My family is particularly excited about Every Thing On It. Shel Silverstein is a master of language, particularly in using language to speak directly into the brain stems of eager children. We started reading to my daughter from A Light in the Attic and Where the Sidewalk Ends when she was three years old and, at first, I really didn’t think that my daughter was going to have the patience to sit and listen to poetry being read to her. It just seemed very… abstract, esoteric, it didn’t seem to have the immediacy of a picture book. I thought she’d be bored. However, once we got started, I quickly realized a profound and universal truth – I get things wrong ALL THE TIME. (Take a note, dear readers. That truth is going to come up again and again on this blog.)

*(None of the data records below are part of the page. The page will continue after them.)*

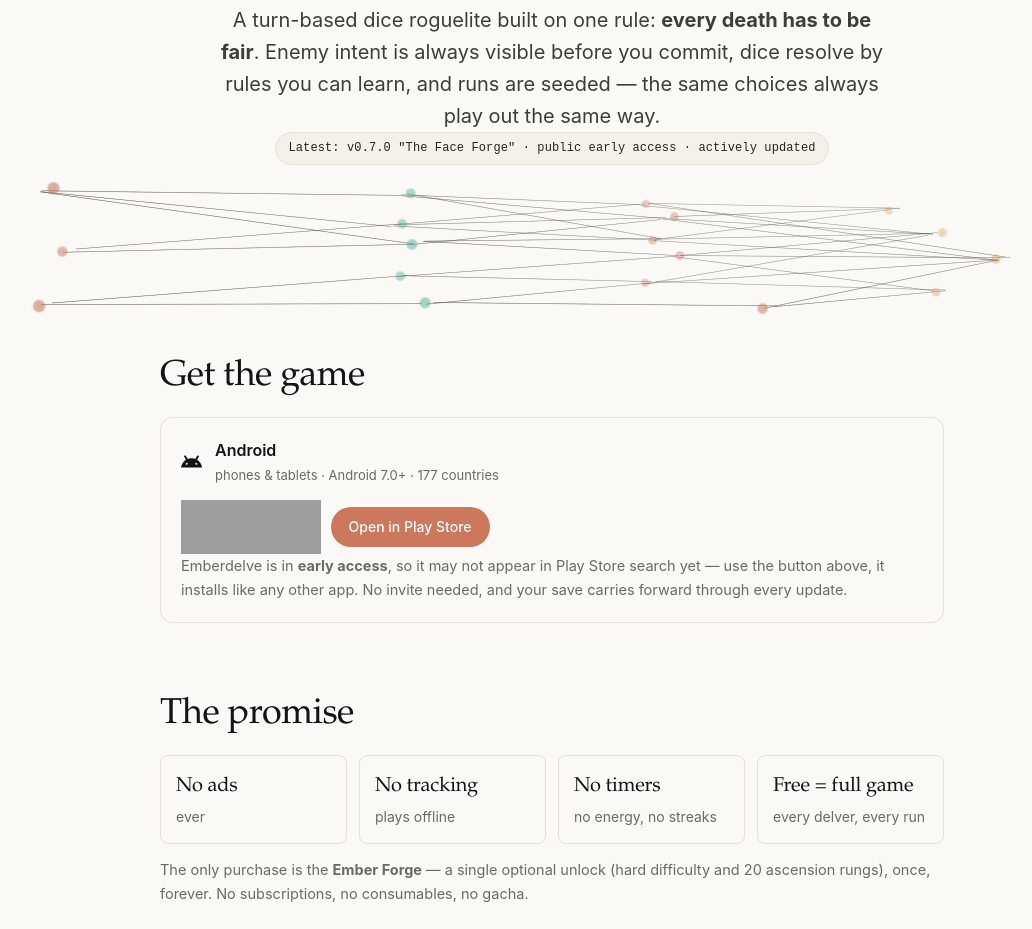
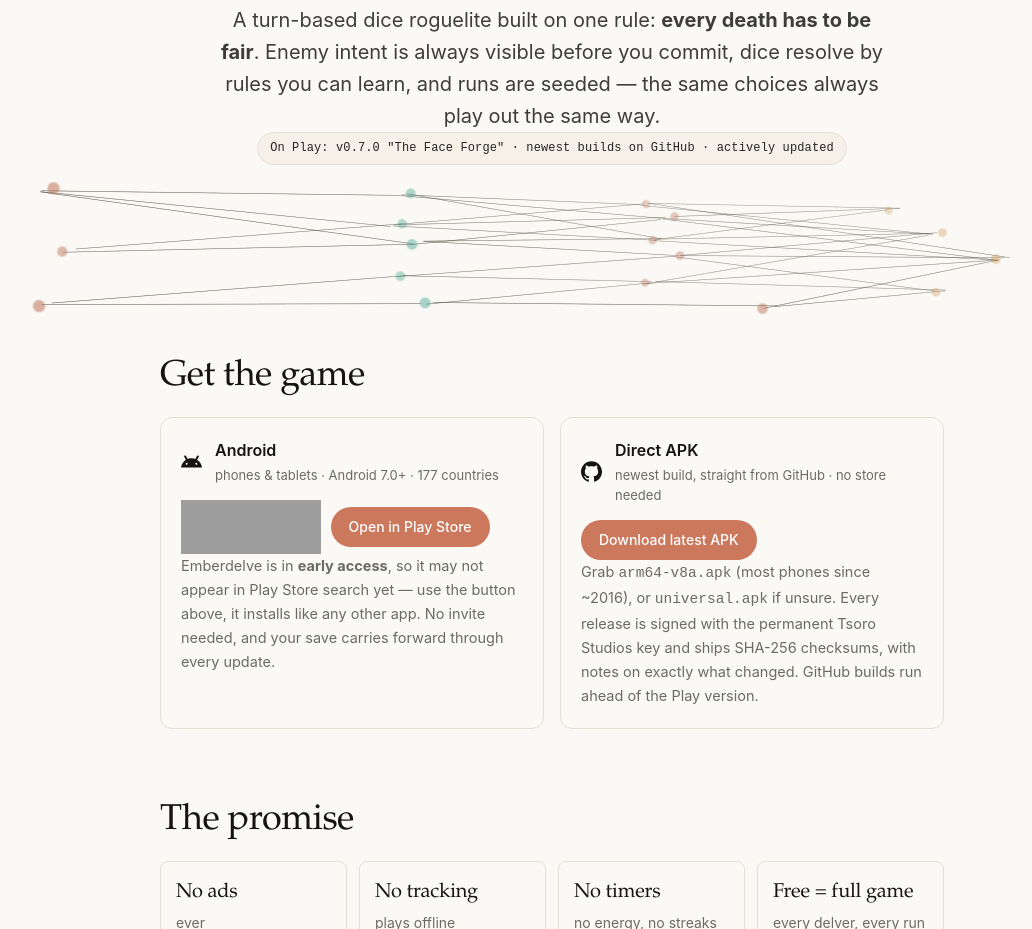
Before and after one commit to tapiwamakandigona/portfolio, a plain HTML site: page emberdelve/index.html in a window 1280 px wide. Shown: the part 360-1289 px from the top of the page, without its empty margins (88-1120 px from the left). Drawn offline with Linux system fonts and the light colour scheme; grey boxes are pictures that could not be loaded.

Commit message:
emberdelve landing: add direct APK download card (GitHub releases/latest); funnel no longer dead-ends at closed-testing Play link

```diff
--- a/emberdelve/index.html
+++ b/emberdelve/index.html
@@ -85,7 +85,7 @@
         rules you can learn, and runs are seeded — the same choices always play out the
         same way.
       </p>
-      <span class="chip">Latest: v0.7.0 "The Face Forge" · public early access · actively updated</span>
+      <span class="chip">On Play: v0.7.0 "The Face Forge" · newest builds on GitHub · actively updated</span>
     </section>
 
     <section class="section">
@@ -110,6 +110,26 @@
             Emberdelve is in <strong>early access</strong>, so it may not appear in Play Store
             search yet — use the button above, it installs like any other app. No invite
             needed, and your save carries forward through every update.
+          </p>
+        </div>
+
+        <!-- DIRECT APK / GITHUB -->
+        <div class="dl-card">
+          <div class="dl-head">
+            <span class="dl-icon"><svg aria-hidden="true"><use href="#i-github"/></svg></span>
+            <div>
+              <div class="dl-name">Direct APK</div>
+              <div class="dl-sub">newest build, straight from GitHub · no store needed</div>
+            </div>
+          </div>
+          <div class="dl-row">
+            <a class="dl-btn" href="https://github.com/tapiwamakandigona/emberdelve/releases/latest" target="_blank" rel="noopener" data-analytics-event="portfolio_project_click" data-analytics-project="emberdelve" data-analytics-destination="github_release">Download latest APK</a>
+          </div>
+          <p class="dl-note">
+            Grab <code>arm64-v8a.apk</code> (most phones since ~2016), or
+            <code>universal.apk</code> if unsure. Every release is signed with the
+            permanent Tsoro Studios key and ships SHA-256 checksums, with notes on
+            exactly what changed. GitHub builds run ahead of the Play version.
           </p>
         </div>
       </div>
```
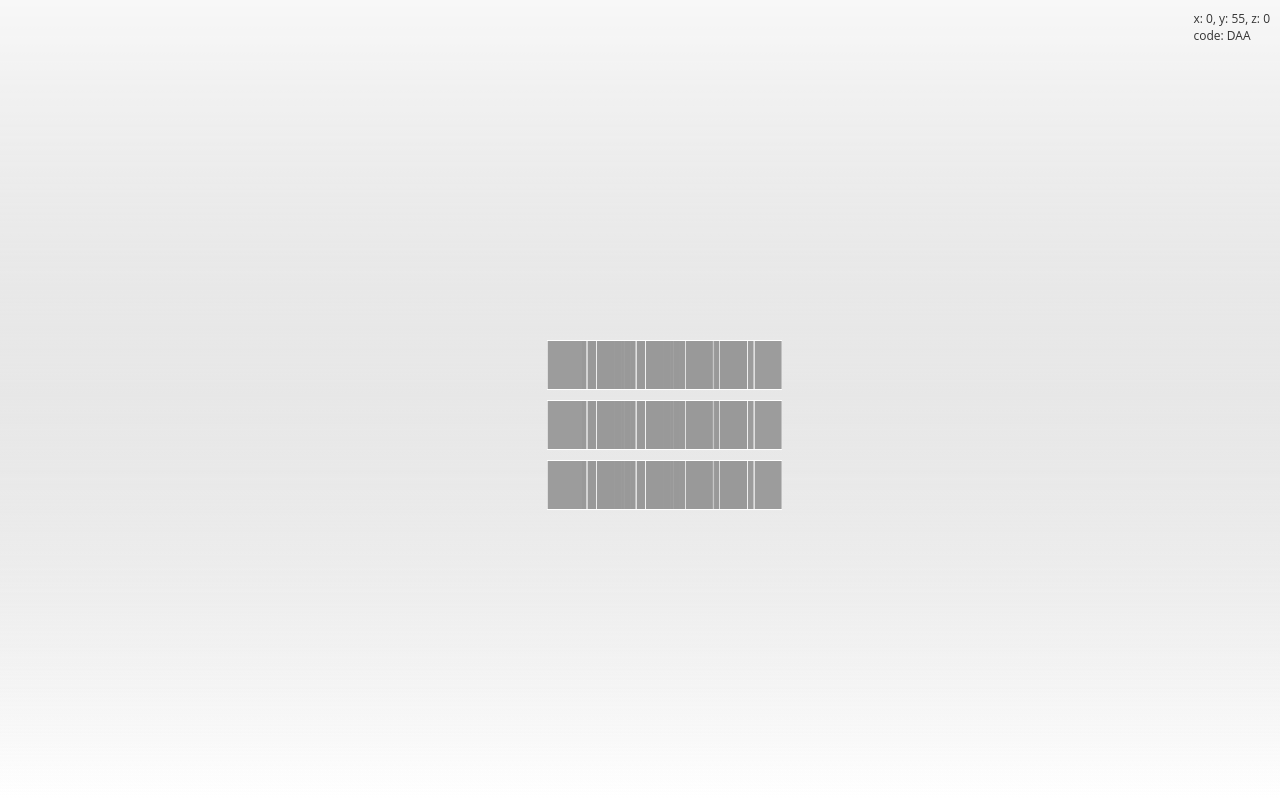
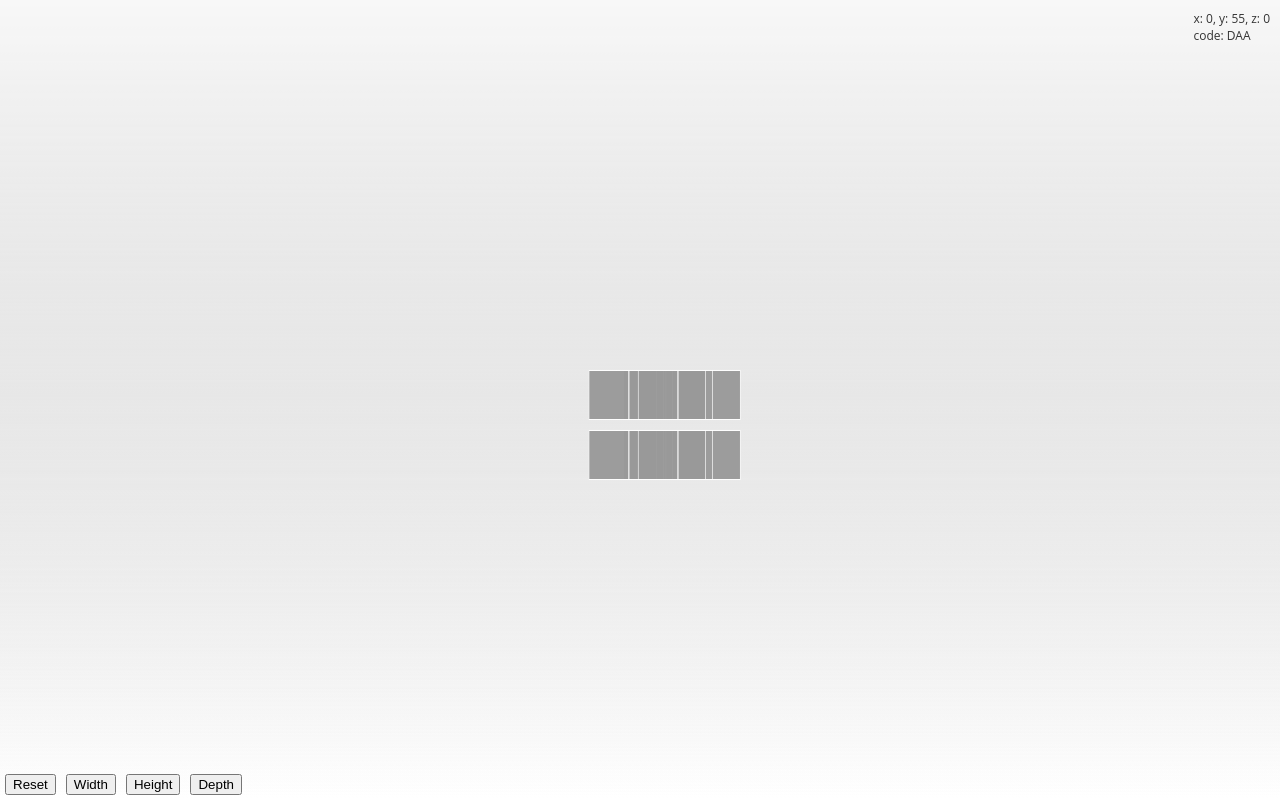
Before and after one commit to ashelkov/3d-cubes, a React app: page / in a window 1280 px wide. Built offline with nearby package versions, Linux system fonts and the light colour scheme; a web font is replaced by a local one.

Commit message:
implement react-motion

```diff
--- a/src/App.js
+++ b/src/App.js
@@ -6,10 +6,47 @@ import './App.scss';
 
 class App extends Component {
 
+  constructor() {
+    super();
+    this.state = {
+      width: 2,
+      height: 2,
+      depth: 2,
+    };
+  }
+
+  increaseDimension = (dimension) => {
+    this.setState((prevState) => ({
+      [dimension]: prevState[dimension] + 1
+    }));
+  };
+
+  resetHypercube = () => {
+    this.setState({
+      width: 2,
+      height: 2,
+      depth: 2,
+    });
+  };
+
   render() {
+    const { width, height, depth } = this.state;
+
     return (
       <div className="app-scene">
-        <HyperCube />
+        <HyperCube
+          width={width}
+          height={height}
+          depth={depth}
+          margin={0.25}
+          size={3}
+        />
+        <div className="dev-buttons">
+          <button onClick={() => this.resetHypercube()}>Reset</button>
+          <button onClick={() => this.increaseDimension('width')}>Width</button>
+          <button onClick={() => this.increaseDimension('height')}>Height</button>
+          <button onClick={() => this.increaseDimension('depth')}>Depth</button>
+        </div>
       </div>
     )
   }
--- a/src/App.scss
+++ b/src/App.scss
@@ -11,4 +11,15 @@
   width: 100%;
   height: 100%;
   overflow: hidden;
+  user-select: none;
 }
+
+.dev-buttons {
+  position: absolute;
+  bottom: 0;
+  left: 0;
+
+  button {
+    margin: 5px;
+  }
+}
--- a/src/components/Cube.js
+++ b/src/components/Cube.js
@@ -25,17 +25,17 @@ const Cube = ({
     style={cubeStyle}
     onClick={onClick}
   >
-    <div className="back side"
+    <div className="back side" title="back"
       style={{ transform: getSideStyle(0, 0, -1)}} />
-    <div className="left side"
+    <div className="left side" title="left"
       style={{ transform: getSideStyle(-1, 0, 0) + ' rotateY(90deg)'}} />
-    <div className="right side"
+    <div className="right side" title="right"
       style={{ transform: getSideStyle(1, 0, 0)  + ' rotateY(90deg)'}} />
-    <div className="top side"
+    <div className="top side" title="top"
       style={{ transform: getSideStyle(0, -1, 0) + ' rotateX(90deg)'}} />
-    <div className="bottom side"
+    <div className="bottom side" title="bottom"
       style={{ transform: getSideStyle(0, 1, 0) + ' rotateX(90deg)'}} />
-    <div className="front side"
+    <div className="front side" title="front"
       style={{ transform: getSideStyle(0, 0, 1)}} />
   </div>
 );
--- a/src/components/Cube.scss
+++ b/src/components/Cube.scss
@@ -20,6 +20,8 @@
   opacity: .8;
   background: #999;
   user-select: none;
+  //transition: transform .3s ease;
+  //will-change: transform;
 
   &:hover {
     background-color: orange;
--- a/src/components/HyperCube.js
+++ b/src/components/HyperCube.js
@@ -2,6 +2,7 @@ import React, { Component } from 'react';
 // components
 import Cube from './Cube';
 // utils
+import { Motion, spring, presets } from 'react-motion';
 import throttle from 'lodash.throttle';
 import memoize from 'lodash.memoize';
 import {
@@ -32,6 +33,23 @@ class HyperCube extends Component {
     window.addEventListener('mouseup', this.handleMouseUp);
     window.addEventListener('mousedown', this.handleMouseDown);
     window.addEventListener('mousemove', this.onMouseMoveThrottled);
+  }
+
+  componentWillReceiveProps(nextProps) {
+    console.log('componentWillReceiveProps()', nextProps);
+    let isNextPropsChanged = false;
+    ['width', 'height', 'depth'].forEach((key) => {
+      if (this.props[key] !== nextProps[key]) isNextPropsChanged = true;
+    });
+    if (isNextPropsChanged) {
+      const { width, height, depth } = nextProps;
+      const { rotationCode } = this.state;
+      const matrix = createCubeMatrix(nextProps);
+      this.setState({
+        cubeMatrix: matrix,
+        cubeMatrixIndexes: this.reindexMatrix(matrix, rotationCode, width, height, depth)
+      });
+    }
   }
 
   componentWillUnmount() {
@@ -83,13 +101,13 @@ class HyperCube extends Component {
   };
 
   handleCubeClick = (x, y, z) => (e) => {
-    console.log('x, y, z', {x, y, z});
+    // console.log('x, y, z', {x, y, z});
+    console.log('e.target', e.target.title);
   };
 
   getCubePosition = (index, length) => {
     const { margin } = this.props;
-    // return index - length/2*(1 + margin) + margin*(index + 1);
-    return (index - length/2 + 0.5)*(1+margin);
+    return (index + 0.5 - length / 2) * (margin + 1);
   };
 
   render() {
@@ -99,10 +117,18 @@ class HyperCube extends Component {
     return (
       <div className="hypercube-container">
         {cubeMatrix.map(({ x, y, z }, index) => (
+          <Motion
+            key={`${x}-${y}-${z}`}
+            defaultStyle={{ x: x + 1, y: y + 1 }}
+            style={{
+              x: spring(x, presets.gentle),
+              y: spring(y, presets.gentle),
+            }}
+          >
+            {(value) => (
               <Cube
-            key={`${x}-${y}-${z}`}
-            posX={this.getCubePosition(x, depth)}
-            posY={this.getCubePosition(y, height)}
+                posX={this.getCubePosition(value.x, depth)}
+                posY={this.getCubePosition(value.y, height)}
                 posZ={this.getCubePosition(z, width)}
                 size={size}
                 zIndex={cubeMatrixIndexes[`${x}${y}${z}`]}
@@ -110,6 +136,8 @@ class HyperCube extends Component {
                 rotation={rotation}
                 onClick={this.handleCubeClick(x, y, z)}
               />
+            )}
+          </Motion>
         ))}
         <div className="rotation-inspector">
           <div>x: {rotation.x}, y: {rotation.y}, z: {rotation.z}</div>
```
Lines whose indentation alone changed are shown as unchanged.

Me being horribly, pig-headedly, stupendously WRONG has occurred multiple times during my brief tenure as a parent so far, and it has almost always involved situations where I completely underestimate my kid. Reading Shel Silverstein was one of those situations. She LOVED the poems. She was quiet, attentive, enraptured. After the second night of reading a selection of Shel poems before bed, she had already MEMORIZED some of the shorter ones. It was uncanny, and it really speaks to Silverstein’s ninja-like virtuosity with words and images and how he was able to use that skill to engage whole generations of young readers. For an author with the, hands down, scariest back-cover photo in the history of children’s lit, Shel Silverstein was a tremendous friend and ally to kids all over the world, speaking to them – never speaking down to them – with such depth, sophistication, and a sense of fun that they couldn’t help but love the guy.
So, in honor of the publication of Every Thing On It, here are two classic videos of Shel doing what he does best, entertaining everyone around him.
The first video is an extremely cool clip of Shel appearing on The Johnny Cash Show back in 1970 where he does a few songs, including a duet with Cash (Silverstein wrote the lyrics to one of Cash’s most famous songs “A Boy Named Sue”). The second video is an animated clip of Shel reading “Ickle Me, Pickle Me, Tickle Me Too” from Where the Sidewalk Ends, which is one of my daughter’s favorite poems. Enjoy.